This Advent season, fix your eyes on our faithful God who has kept all of his promises in Jesus Christ.

Let this Advent week be an offering of worship to you,
our promise-keeping God.
Yahweh, the Covenant LORD, I Am Who I Am.
You are abundantly faithful and steadfast.

And yet, even as you assure us, O Lord, we must repent:
we don’t trust You to fulfill your promises.
The world preaches that we make our own promises come true, and, sadly, we often buy it.

In our impatience we misplace our hope.
In our waiting on you, we settle for what we think is
the next best thing—often something that hurts us.
In our attempts to tarry and abide,
we craft the answers we want to hear,
or lose hope that we’ll hear anything at all.

Worse yet, we doubt your covenant love.

What a marvelous grace it is that your promise-keeping doesn’t hinge on our belief!

The promises of old are fulfilled in the coming of the Messiah.
Like boats on the shores of Normandy,
Christmas declares war on darkness.
The head of the serpent will be crushed by the King.

The splintery wood of the Savior’s manger gives way to the beams of his cross, and, on it, our blood-bought redemption.
A feeding trough built for barn animals,
repurposed to shelter the Paschal Lamb.

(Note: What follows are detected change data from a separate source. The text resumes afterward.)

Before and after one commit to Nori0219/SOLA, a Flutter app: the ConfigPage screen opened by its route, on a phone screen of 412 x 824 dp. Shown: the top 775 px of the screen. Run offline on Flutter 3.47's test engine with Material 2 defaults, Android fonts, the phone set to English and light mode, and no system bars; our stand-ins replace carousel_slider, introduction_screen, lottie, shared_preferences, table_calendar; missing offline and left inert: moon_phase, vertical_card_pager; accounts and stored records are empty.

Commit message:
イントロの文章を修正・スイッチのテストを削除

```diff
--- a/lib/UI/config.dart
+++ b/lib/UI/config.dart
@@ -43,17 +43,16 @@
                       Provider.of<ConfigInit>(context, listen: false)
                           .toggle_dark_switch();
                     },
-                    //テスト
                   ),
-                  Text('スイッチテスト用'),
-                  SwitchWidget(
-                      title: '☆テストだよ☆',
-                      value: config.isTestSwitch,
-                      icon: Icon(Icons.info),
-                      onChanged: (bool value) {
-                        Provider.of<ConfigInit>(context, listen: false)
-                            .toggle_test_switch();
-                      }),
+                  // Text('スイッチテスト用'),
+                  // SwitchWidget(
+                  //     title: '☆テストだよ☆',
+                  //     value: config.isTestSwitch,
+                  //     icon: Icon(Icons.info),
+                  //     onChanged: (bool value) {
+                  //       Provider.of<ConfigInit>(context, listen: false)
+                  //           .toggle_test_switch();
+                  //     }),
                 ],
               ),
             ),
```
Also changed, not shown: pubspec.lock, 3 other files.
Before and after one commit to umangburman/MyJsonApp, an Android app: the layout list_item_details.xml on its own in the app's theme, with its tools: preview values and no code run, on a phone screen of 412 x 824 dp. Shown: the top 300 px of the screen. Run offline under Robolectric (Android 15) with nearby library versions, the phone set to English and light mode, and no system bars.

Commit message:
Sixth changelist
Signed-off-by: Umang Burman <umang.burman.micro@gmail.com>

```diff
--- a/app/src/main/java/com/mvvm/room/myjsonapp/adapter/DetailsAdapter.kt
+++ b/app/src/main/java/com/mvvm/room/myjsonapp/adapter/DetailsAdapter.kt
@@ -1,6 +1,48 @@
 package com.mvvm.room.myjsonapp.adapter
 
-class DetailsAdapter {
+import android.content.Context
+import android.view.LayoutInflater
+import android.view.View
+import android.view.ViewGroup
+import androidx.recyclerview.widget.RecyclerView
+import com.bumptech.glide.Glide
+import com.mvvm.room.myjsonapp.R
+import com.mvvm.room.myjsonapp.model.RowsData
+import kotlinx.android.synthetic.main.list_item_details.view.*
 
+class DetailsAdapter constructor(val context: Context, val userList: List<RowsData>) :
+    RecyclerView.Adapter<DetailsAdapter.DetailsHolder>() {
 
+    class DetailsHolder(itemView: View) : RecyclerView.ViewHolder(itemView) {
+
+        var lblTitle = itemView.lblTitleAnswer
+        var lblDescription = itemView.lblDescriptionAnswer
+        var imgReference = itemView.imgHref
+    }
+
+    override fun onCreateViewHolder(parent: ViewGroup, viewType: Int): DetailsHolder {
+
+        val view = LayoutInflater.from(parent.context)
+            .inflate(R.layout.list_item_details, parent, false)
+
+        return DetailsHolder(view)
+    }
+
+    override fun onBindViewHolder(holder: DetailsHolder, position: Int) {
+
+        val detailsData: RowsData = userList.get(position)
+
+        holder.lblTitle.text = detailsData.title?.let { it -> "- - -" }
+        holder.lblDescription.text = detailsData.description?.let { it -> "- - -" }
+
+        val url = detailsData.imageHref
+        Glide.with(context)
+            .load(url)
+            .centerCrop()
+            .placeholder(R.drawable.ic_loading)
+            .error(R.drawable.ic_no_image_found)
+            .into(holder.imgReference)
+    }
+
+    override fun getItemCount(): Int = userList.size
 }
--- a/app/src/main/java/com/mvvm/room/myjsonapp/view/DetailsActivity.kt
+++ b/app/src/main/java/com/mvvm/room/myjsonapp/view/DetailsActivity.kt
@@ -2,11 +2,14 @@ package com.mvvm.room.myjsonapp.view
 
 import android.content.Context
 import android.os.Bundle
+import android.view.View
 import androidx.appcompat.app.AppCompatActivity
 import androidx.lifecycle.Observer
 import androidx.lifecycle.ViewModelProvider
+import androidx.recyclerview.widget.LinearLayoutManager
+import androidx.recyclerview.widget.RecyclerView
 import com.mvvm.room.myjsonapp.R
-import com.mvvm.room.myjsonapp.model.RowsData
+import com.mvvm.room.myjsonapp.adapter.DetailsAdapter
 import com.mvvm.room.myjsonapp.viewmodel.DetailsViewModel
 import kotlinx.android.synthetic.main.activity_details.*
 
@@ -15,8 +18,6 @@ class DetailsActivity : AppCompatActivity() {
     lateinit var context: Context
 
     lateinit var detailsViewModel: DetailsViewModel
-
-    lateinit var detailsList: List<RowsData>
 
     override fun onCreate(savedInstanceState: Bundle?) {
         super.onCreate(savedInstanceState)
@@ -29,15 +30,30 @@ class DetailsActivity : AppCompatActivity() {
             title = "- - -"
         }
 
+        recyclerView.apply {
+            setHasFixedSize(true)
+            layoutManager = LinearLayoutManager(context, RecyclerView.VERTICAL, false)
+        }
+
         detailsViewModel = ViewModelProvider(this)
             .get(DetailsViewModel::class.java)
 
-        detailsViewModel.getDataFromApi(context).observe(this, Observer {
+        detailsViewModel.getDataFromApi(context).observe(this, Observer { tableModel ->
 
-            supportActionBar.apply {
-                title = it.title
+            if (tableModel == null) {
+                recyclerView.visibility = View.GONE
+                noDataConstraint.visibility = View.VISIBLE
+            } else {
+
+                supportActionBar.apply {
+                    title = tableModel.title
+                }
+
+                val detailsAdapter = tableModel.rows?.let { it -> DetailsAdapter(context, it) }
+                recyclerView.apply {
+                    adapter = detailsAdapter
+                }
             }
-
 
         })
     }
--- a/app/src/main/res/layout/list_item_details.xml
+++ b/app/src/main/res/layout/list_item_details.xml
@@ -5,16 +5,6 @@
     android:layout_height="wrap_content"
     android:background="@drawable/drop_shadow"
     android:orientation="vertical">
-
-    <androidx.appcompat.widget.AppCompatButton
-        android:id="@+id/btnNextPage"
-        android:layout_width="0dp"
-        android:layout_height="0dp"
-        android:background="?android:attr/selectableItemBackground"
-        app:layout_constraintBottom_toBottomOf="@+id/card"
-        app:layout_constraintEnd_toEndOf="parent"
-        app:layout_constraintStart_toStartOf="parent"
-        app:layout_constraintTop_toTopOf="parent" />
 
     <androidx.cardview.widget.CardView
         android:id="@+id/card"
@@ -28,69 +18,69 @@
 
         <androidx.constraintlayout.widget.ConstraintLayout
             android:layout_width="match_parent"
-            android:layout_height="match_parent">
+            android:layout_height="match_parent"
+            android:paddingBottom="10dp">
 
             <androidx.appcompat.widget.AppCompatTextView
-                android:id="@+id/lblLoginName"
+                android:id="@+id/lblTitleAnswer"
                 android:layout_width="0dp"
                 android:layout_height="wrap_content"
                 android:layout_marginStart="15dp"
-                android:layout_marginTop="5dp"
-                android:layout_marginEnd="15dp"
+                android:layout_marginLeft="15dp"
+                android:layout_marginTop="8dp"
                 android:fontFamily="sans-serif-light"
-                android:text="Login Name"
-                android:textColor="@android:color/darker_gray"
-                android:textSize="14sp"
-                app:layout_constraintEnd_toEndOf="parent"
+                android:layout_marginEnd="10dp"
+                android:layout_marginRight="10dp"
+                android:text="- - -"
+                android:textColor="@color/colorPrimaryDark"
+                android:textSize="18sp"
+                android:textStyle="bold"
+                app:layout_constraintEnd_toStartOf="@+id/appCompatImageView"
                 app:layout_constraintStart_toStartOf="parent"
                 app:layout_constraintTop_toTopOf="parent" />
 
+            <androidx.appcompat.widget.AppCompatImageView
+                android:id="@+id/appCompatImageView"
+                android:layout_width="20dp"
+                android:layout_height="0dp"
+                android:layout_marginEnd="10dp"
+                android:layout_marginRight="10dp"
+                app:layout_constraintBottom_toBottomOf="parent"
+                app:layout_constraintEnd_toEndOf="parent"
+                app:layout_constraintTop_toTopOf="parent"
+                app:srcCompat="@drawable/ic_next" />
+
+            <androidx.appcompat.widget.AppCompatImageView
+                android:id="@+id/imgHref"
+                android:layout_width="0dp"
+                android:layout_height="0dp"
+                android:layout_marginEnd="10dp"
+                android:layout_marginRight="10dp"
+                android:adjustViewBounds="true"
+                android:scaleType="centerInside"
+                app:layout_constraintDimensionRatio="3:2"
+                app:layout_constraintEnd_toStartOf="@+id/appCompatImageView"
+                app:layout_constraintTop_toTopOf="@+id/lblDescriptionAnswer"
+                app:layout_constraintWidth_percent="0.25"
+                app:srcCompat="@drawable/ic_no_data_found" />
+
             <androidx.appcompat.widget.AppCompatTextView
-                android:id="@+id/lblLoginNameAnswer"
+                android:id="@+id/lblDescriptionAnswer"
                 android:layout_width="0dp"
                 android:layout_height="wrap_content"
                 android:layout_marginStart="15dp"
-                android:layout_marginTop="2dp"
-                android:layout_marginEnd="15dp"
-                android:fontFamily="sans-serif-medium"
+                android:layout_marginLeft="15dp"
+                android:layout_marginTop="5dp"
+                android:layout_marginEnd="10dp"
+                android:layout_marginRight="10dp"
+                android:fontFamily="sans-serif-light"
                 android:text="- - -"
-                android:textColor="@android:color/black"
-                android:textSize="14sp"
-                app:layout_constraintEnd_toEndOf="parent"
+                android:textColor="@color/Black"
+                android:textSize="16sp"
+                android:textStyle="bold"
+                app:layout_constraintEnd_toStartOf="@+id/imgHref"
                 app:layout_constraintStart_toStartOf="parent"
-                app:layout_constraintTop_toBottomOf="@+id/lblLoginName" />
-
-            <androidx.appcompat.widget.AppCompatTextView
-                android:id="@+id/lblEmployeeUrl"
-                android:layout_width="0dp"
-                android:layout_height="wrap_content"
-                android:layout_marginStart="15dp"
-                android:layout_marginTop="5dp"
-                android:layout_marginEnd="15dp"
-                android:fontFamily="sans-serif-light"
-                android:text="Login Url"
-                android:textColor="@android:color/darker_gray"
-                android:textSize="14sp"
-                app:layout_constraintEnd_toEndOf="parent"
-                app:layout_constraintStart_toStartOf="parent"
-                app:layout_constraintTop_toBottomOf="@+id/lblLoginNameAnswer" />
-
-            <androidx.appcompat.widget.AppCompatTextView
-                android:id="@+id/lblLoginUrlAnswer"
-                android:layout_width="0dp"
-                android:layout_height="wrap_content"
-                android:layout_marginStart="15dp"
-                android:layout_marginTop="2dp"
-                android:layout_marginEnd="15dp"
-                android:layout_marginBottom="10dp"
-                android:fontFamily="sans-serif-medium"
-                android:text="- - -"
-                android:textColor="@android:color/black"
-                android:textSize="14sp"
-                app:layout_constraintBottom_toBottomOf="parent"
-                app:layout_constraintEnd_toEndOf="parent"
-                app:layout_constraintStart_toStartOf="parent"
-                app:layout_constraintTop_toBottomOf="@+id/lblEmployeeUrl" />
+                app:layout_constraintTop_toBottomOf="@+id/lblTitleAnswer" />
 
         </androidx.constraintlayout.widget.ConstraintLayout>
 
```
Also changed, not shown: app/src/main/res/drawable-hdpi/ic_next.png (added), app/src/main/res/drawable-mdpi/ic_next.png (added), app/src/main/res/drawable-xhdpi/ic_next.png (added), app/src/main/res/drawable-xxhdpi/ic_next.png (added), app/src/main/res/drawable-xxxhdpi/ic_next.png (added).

Show us how to live as your people, Good Father.
Let our celebration of this Advent season
teach the watching world about you.
May we never forget that from the beginning,
the Christ Child was destined not for Bethlehem but for Golgotha.

Make whole again what has been broken, O God. Let all creation wait with baited breath for the fulfillment of your promise to make all things new. Christmas is, after all, the beginning of
the end of all pain.

Stay Connected with Email Updates

Get our weekly newsletter and other updates directly in your email inbox

Thank you! Your submission has been received!
Oops! Something went wrong while submitting the form.